Vecmathlib.jl

Vectorizable elemental math functions for Julia
Author eschnett
Popularity
5 Stars
Updated Last
3 Years Ago
Started In
November 2014

Vecmathlib.jl

Vectorizable elemental math functions for Julia

Vecmathlib provides efficient, accurate, tunable, and most importantly vectorizable math functions such as sqrt, sin, or atan.

Current State

This repository contains currently only a proof-of-concept implementation, with code for the exp and log functions and a benchmarking harness. Most ideas are taken from https://bitbucket.org/eschnett/vecmathlib, which is a C++ implementation.

Benchmark results

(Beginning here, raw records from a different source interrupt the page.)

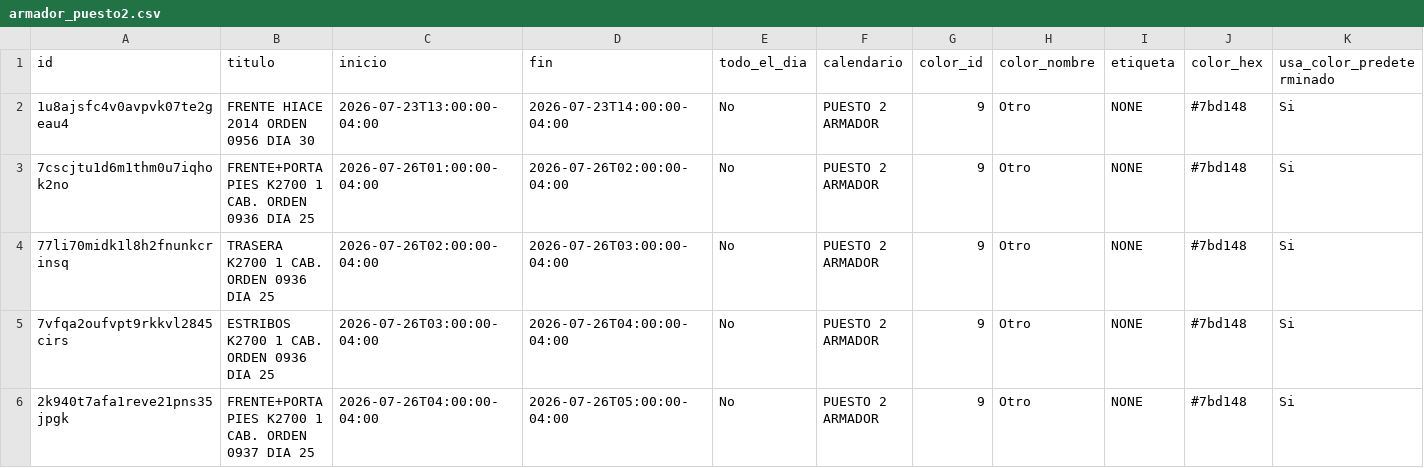
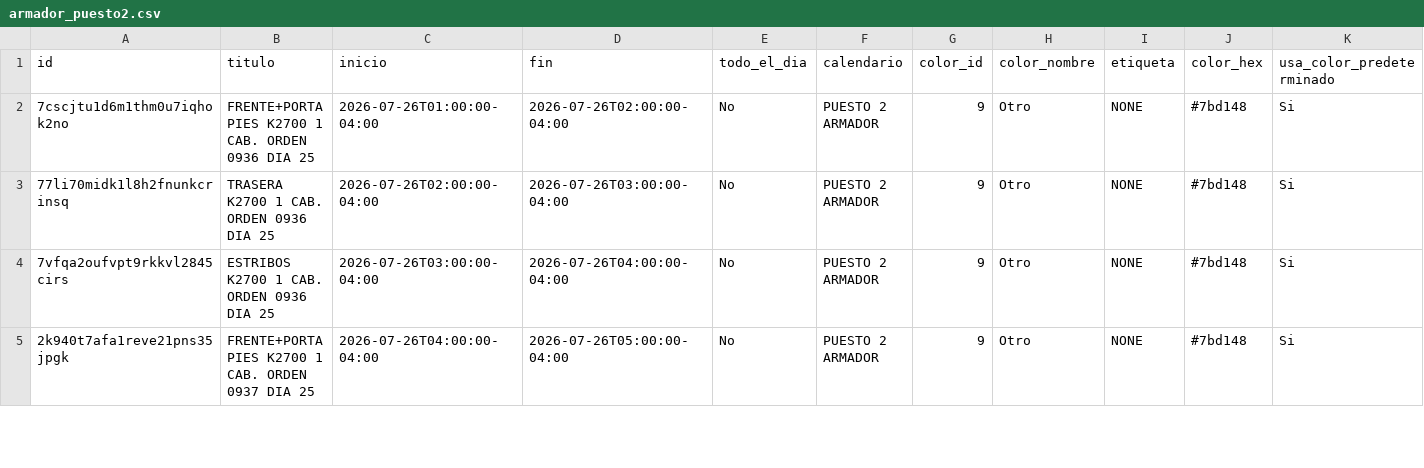
Before and after one commit to Osiris-14/rubio-defensa-ticket, a CSV file: public/data/calendario_armadores/armador_puesto2.csv, drawn as a sheet; only a part is shown; rows hold the shown columns only; the diff names each change by its address in the sheet, - before the commit and + after, or states it on an @@ line.

```diff
--- a/public/data/calendario_armadores/armador_puesto2.csv
+++ b/public/data/calendario_armadores/armador_puesto2.csv
-row 2: 1u8ajsfc4v0avpvk07te2geau4 | FRENTE HIACE 2014 ORDEN 0956 DIA 30 | 2026-07-23T13:00:00-04:00 | 2026-07-23T14:00:00-04:00 | No | PUESTO 2 ARMADOR | 9 | Otro | NONE | #7bd148 | Si
```
Also changed, not shown: public/data/calendario_armadores/armador_encargado_fabricacion.csv, public/data/calendario_armadores/armador_evennot.csv, 2 other files.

TL;DR: The exp function in this library is about twice as fast as Julia's standard implementation for SIMD-vectorized 64-bit floating-point operations.

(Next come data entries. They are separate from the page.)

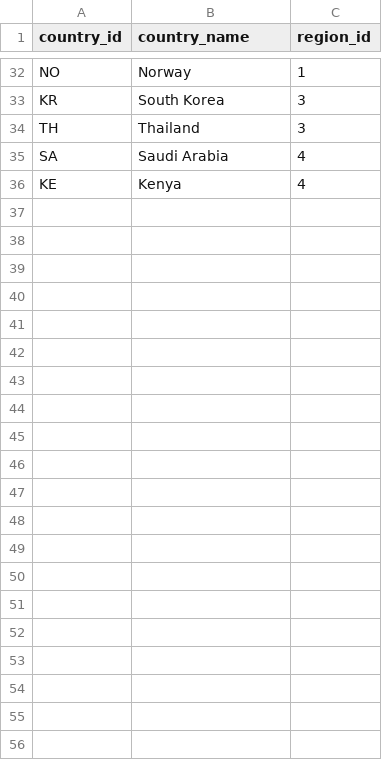
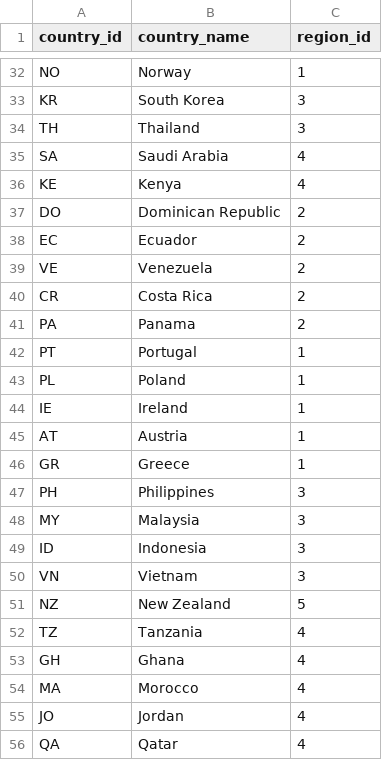
Before and after one commit to florentz14/python-excercises, a CSV file: 09_Pandas/countries.csv, drawn as a sheet; only a part is shown, gaps mark what is left out.

```diff
--- a/09_Pandas/countries.csv
+++ b/09_Pandas/countries.csv
@@ -36 +36,21 @@ SA,Saudi Arabia,4
 KE,Kenya,4
+DO,Dominican Republic,2
+EC,Ecuador,2
+VE,Venezuela,2
+CR,Costa Rica,2
+PA,Panama,2
+PT,Portugal,1
+PL,Poland,1
+IE,Ireland,1
+AT,Austria,1
+GR,Greece,1
+PH,Philippines,3
+MY,Malaysia,3
+ID,Indonesia,3
+VN,Vietnam,3
+NZ,New Zealand,5
+TZ,Tanzania,4
+GH,Ghana,4
+MA,Morocco,4
+JO,Jordan,4
+QA,Qatar,4
```
Also changed, not shown: 1 other file.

Below are benchmark results from a MacBook Pro 2.7 GHz Intel Core i7 (with AVX instructions). The benchmarks ran on a single core, which thus likely ran at a higher frequency than 2.7 GHz. The system was otherwise only lightly used.

Benchmarking paramters were ni=1000, i.e. 1000 iterations for an inner SIMD-parallelized loop, and nj=1000*1000, i.e. 1e6 iterations of this loop. These numbers ensure that all benchmarking data live in the level 1 data cache. The benchmarking harness performs additional operations to ensure that these iterations are not optimized away (see the source code).

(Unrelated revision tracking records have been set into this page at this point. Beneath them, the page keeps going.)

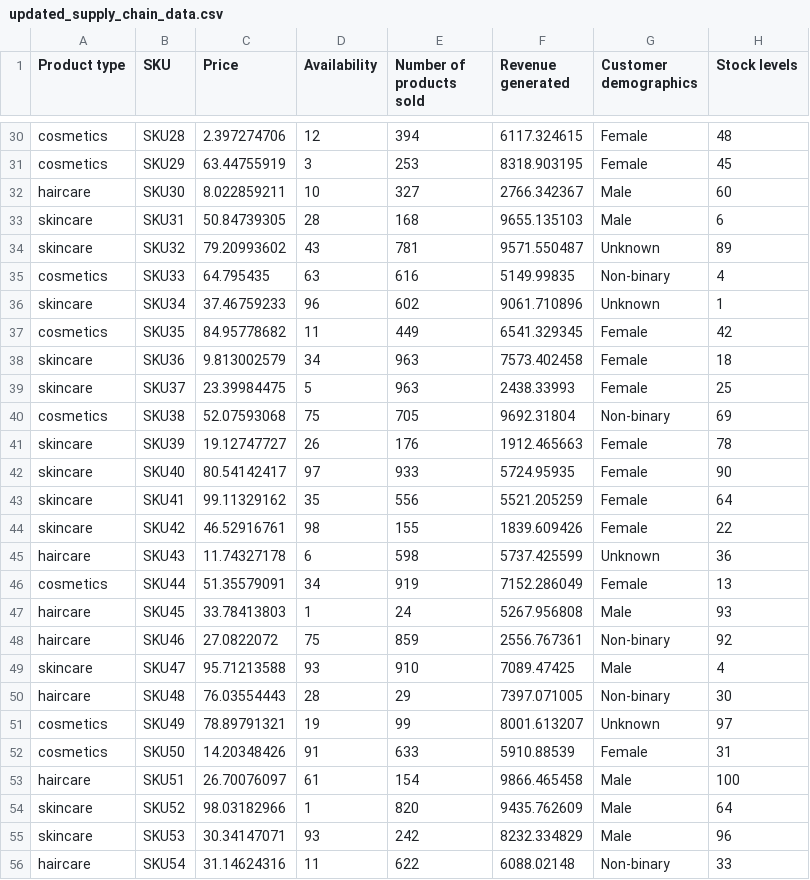
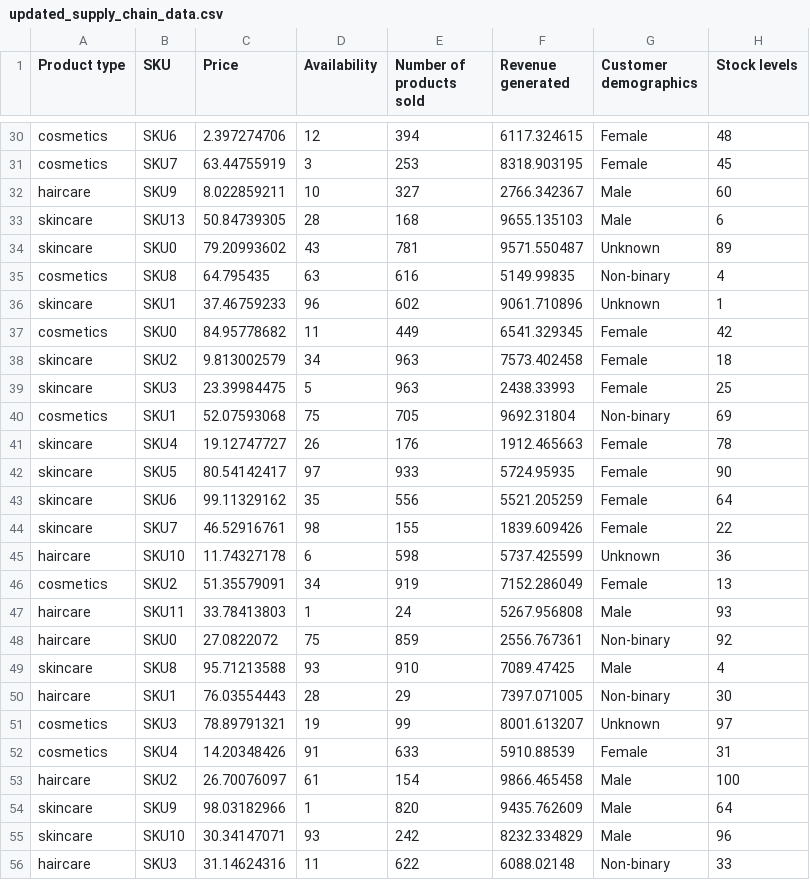
Before and after one commit to chitskate17/Supply-Chain-Analyzer, a CSV file: updated_supply_chain_data.csv, drawn as a sheet; only a part is shown, gaps mark what is left out; the diff covers the shown part only; the diff names each change by its address in the sheet, - before the commit and + after, or states it on an @@ line.

```diff
--- a/updated_supply_chain_data.csv
+++ b/updated_supply_chain_data.csv
-B30 (SKU): SKU28
+B30 (SKU): SKU6
-B31 (SKU): SKU29
+B31 (SKU): SKU7
-B32 (SKU): SKU30
+B32 (SKU): SKU9
-B33 (SKU): SKU31
+B33 (SKU): SKU13
-B34 (SKU): SKU32
+B34 (SKU): SKU0
-B35 (SKU): SKU33
+B35 (SKU): SKU8
-B36 (SKU): SKU34
+B36 (SKU): SKU1
-B37 (SKU): SKU35
+B37 (SKU): SKU0
-B38 (SKU): SKU36
+B38 (SKU): SKU2
-B39 (SKU): SKU37
+B39 (SKU): SKU3
-B40 (SKU): SKU38
+B40 (SKU): SKU1
-B41 (SKU): SKU39
+B41 (SKU): SKU4
-B42 (SKU): SKU40
+B42 (SKU): SKU5
-B43 (SKU): SKU41
+B43 (SKU): SKU6
-B44 (SKU): SKU42
+B44 (SKU): SKU7
-B45 (SKU): SKU43
+B45 (SKU): SKU10
-B46 (SKU): SKU44
+B46 (SKU): SKU2
-B47 (SKU): SKU45
+B47 (SKU): SKU11
-B48 (SKU): SKU46
+B48 (SKU): SKU0
-B49 (SKU): SKU47
+B49 (SKU): SKU8
-B50 (SKU): SKU48
+B50 (SKU): SKU1
-B51 (SKU): SKU49
+B51 (SKU): SKU3
-B52 (SKU): SKU50
+B52 (SKU): SKU4
-B53 (SKU): SKU51
+B53 (SKU): SKU2
-B54 (SKU): SKU52
+B54 (SKU): SKU9
-B55 (SKU): SKU53
+B55 (SKU): SKU10
-B56 (SKU): SKU54
+B56 (SKU): SKU3
```
Also changed, not shown: 72 edited cells elsewhere in this file, 2 other files.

All times are in ns (nanoseconds, 1e-9 seconds, smaller is better), per single amortized function call. That is, this benchmark does not measure how fast a single call is -- it measures how fast it is to make many calls in a tight for loop.

Operation Float32 [ns] Float64 [ns]
no-op 0.15 0.27
add 0.17 0.31
mul 0.17 0.31
          |              |

exp2 | 6.83 | 7.93 vexp2 | 1.08 | 3.39 (yeppp exp2 | ? | *2.07) | | log2 | 12.37 | 16.29 vlog2 | 6.42 | 10.90

"no-op" performs no operation and measures the overhead of the benchmarking overhead. "add" and "mul" perform a floating-point addition and multiplication, respectively. "exp2" is the standard Julia exp2 function, "vexp2" is the vectorizable implementation provided by this library.

The "yeppp" value is an estimate for the performance of the Yeppp library http://www.yeppp.info/ according to its documentation, which lists 5.6 cycles per call for this CPU architecture http://www.yeppp.info/home/yeppp-performance-numbers/. The main difference in implementation seems to be that Yeppp aggressively unrolls the SIMD loop, something that Julia/LLVM doesn't do here. (Is there an @unroll macro for Julia?)

As a sanity check, we can compare these numbers to the theoretical peak performance of this CPU. With AVX instructions, it should execute 4 add and 4 multiply 64-bit operations per cycle, i.e. a single add or multiply should take 0.09 us plus benchmarking overhead. This is approximately what we see here. In fact, we measure even a higher performance, likely because the benchmark payload can be executed in parallel (superscalar) with the benchmarking harness. That is an unavoidable measurement error, unless we were to add significantly more complexity.

Plans

Things that could/should be done:

  • Calculate coefficients with Julia
  • Offer (compile-time) options to choose accuracy, inf/nan/subnormal handling, etc.